CARACAS, Venezuela (AP) — Ride-sharing apps like Uber, DiDi and Lyft may have traveled across much of the globe, but they have yet to roll into Venezuela, where U.S. sanctions and years of hyperinflation and other woes have made it difficult to operate.
So a handful of local entrepreneurs have launched their own ride-sharing apps — and it seems they’re finding a welcome among customers frustrated by scarce taxis, outdated buses and an antiquated subway system.
Department store buyer Maria Arreaza, 39, has long depended on public transportation to get to her downtown office and was intrigued by the ads for the new Ridery app, though she was skeptical at first.
“I said, ‘Well, I’ll do the test.’ I made a service request and the app seemed very friendly. I kept trying, I asked for more favors … (and) so I became a high frequency user.”
So much so that when her mother spent nearly two months in the hospital due to COVID-19, she requested at least four trips a day to the hospital and then home or to work.
Ridery is one of at least three Venezuelan ride-sharing apps that launched during the pandemic — and that took advantage of the de facto currency switch from the Venezuelan bolivar to the U.S. dollar, which helped curb years of soaring inflation. The new services set prices in dollars and allow riders to pay with bank cards or transfer services instead of bills.
Public transport across the country is a mix of public and private enterprises, all of which have been in decline. Some of the buses around Caracas are so old that they’ve earned nicknames like the Immortals, while others have proved too lethal due to lack of spare parts or maintenance.
Parts of the city’s metro are often out of service. Meanwhile, the city is running out of taxi ranks after years of hyperinflation and foreign migration decimated much of the middle class that patronized them.
Pickpocketing, sweat and noxious fumes are commonplace at street level and on the subway.
All are also struggling with payment methods, partly due to the shortage of bolivars. The government system doesn’t accept foreign currency, and private operators can’t easily give people change unless the fare is rounded up to the equivalent of a dollar bill: quarters, dimes, and nickels aren’t in circulation.

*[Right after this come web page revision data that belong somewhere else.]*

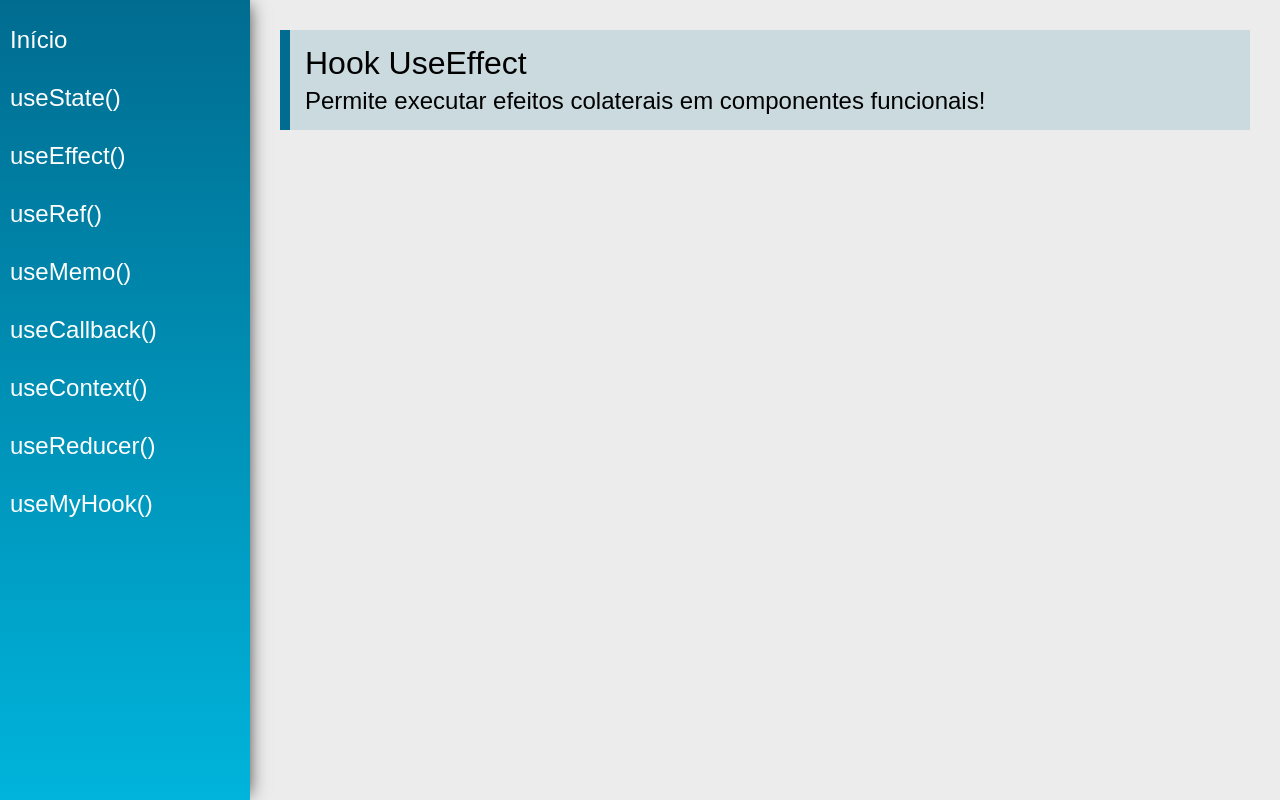
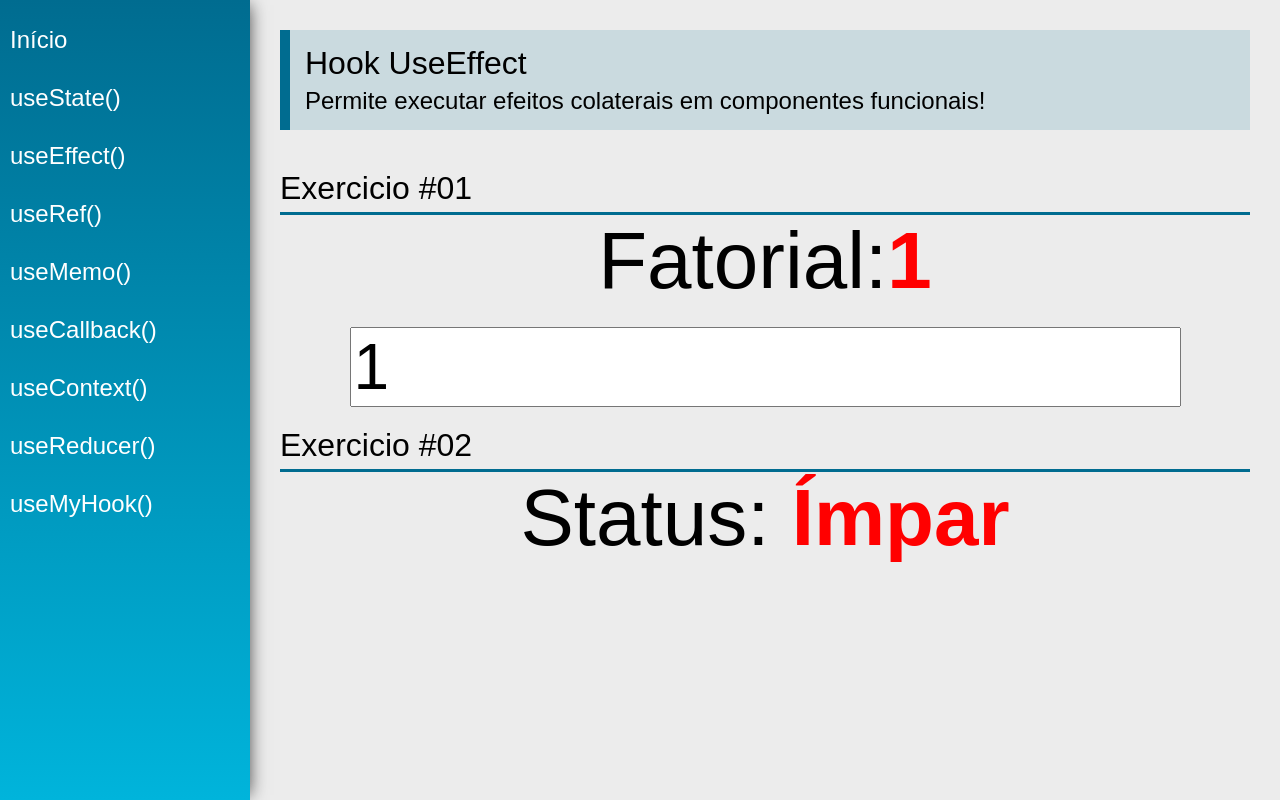
Before and after one commit to dronan/reactHooks, a React (Create React App) app: page /useEffect in a window 1280 px wide. Built offline with nearby package versions, Linux system fonts and the light colour scheme.

Commit message:
exemplos de uso de useeffect

```diff
--- a/src/views/examples/UseEffect.jsx
+++ b/src/views/examples/UseEffect.jsx
@@ -1,14 +1,59 @@
-import React from 'react'
+import { useState, useEffect } from 'react'
 import PageTitle from '../../components/layout/PageTitle'
+import SectionTitle from '../../components/layout/SectionTitle'
+
+function calcFactorial(number) {
+    const n = parseInt(number)
+    if(n < 0) return -1
+    if(n === 0) return 1
+    return calcFactorial(n - 1) * n
+}
 
 const UseEffect = (props) => {
+    const [number, setNumber] = useState(1)
+    const [factorial, setFactorial] = useState(1)
+    const [evenOdd, setEvenOdd] = useState("")
+
+    // Fatorial
+    // recebe uma funcao e um array de dependencias
+    useEffect(() =>
+        setFactorial(calcFactorial(number))
+    , [number]) // le-se: toda vez que o number mudar, execute a funcao
+
+    useEffect(() => {
+        if(factorial > 1000000) {
+            document.title = "Eita!!!"
+        }
+    }, [factorial])
+
+    // Par ou impar
+    useEffect(() => {
+        setEvenOdd(number % 2 === 0 ? "Par" : "Ímpar")
+    }, [number])
+
     return (
         <div className="UseEffect">
             <PageTitle
                 title="Hook UseEffect"
                 subtitle="Permite executar efeitos colaterais em componentes funcionais!"
             />
+            <SectionTitle title="Exercicio #01" />
+            <div className="center">
+                <div>
+                    <span className="text">Fatorial:</span>
+                    <span className="text red">{factorial}</span>
+                </div>
+                <input type="number" min="0" className="input" value={number} onChange={e => setNumber(e.target.value)}/>
+            </div>
+            <SectionTitle title="Exercicio #02" />
+            <div className="center">
+                <div>
+                    <span className="text">Status: </span>
+                    <span className="text red">{evenOdd}</span>
+                </div>
+            </div>
         </div>
+
     )
 }
 
```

And in a country where there is a lot of suspicion and mistrust, the information that apps provide about the driver, vehicle, cost and route has attracted consumers.
“Everyone told us we were crazy, that no one here was going to get into a car with a stranger, and so we launched with our own investment … seeing what would happen,” said Gerson Gomez, CEO and founding partner of Ridery, which was launched in March 2021.
“Delivery requests have already started to increase in Venezuela. Dollarization has allowed common e-commerce transactional means like credit cards to be really accepted in Venezuela, and also … you’ve heard from a lot of people that the city is a little bit safer.”
According to the company, the program now operates in 12 cities and has 400,000 trips per month with 12,000 drivers.
Its main competitor, Yummy, which launched in 2020 as a delivery app and later moved into ride-sharing, did not respond to a request for an interview.
However, application services are not available to everyone. The minimum wage in the country is $30. Average monthly wages in the private sector are less than $100. So even a trip of a few miles for $3 can be a big part of many budgets.
Gerzon said drivers make an average of more than $700 a month, excluding expenses such as gas and maintenance. He added that he thinks ride-sharing and delivery apps help even those who don’t use them.
“When a man who works in your store and makes $50 tells you he’s going to quit because he’s going to work in delivery with a motorcycle that his cousin will lend him and he’s going to make $400 a month, you’re being forced to increase salary,” Gerzon said. “I think those additions have helped in cities where they’re raising wages a little bit.”
App rides tend to be cheaper than taxi fares, though so far they haven’t sparked the kind of large-scale protests seen by taxi drivers in other countries.
And some drivers say that they did not get the profits they had hoped for.
After seeing an ad on social media, William Devia passed a vehicle inspection and interview to become a driver for the app in October. He had been a taxi driver for 10 years, and since taxis in Caracas are only marked by lights on the roof – no special paint or additional signage – he decided he might as well give the app a try.
After several trips, 33-year-old Devia decided that nothing would work out.
“The customer will always look for the cheapest,” Devia said. “Everyone takes care of their wallet. It was unprofitable because they (the programs) demand a lot — that there is not a single scratch on the car — for how few people will earn.”
But as for Angel Altuve, the 10 trips he strives to make each day help him supplement his $30 monthly pension. Altuve was fired from the leadership position after 20 years due to the crisis in the country.
“It depends on the day because there are times when there are only minimum rate trips. This is a random thing, – said 60-year-old Alduv. “So for those 10 trips I could make $20 from the net profit I had left. But if the services go to more remote places, I could make $45-$50.”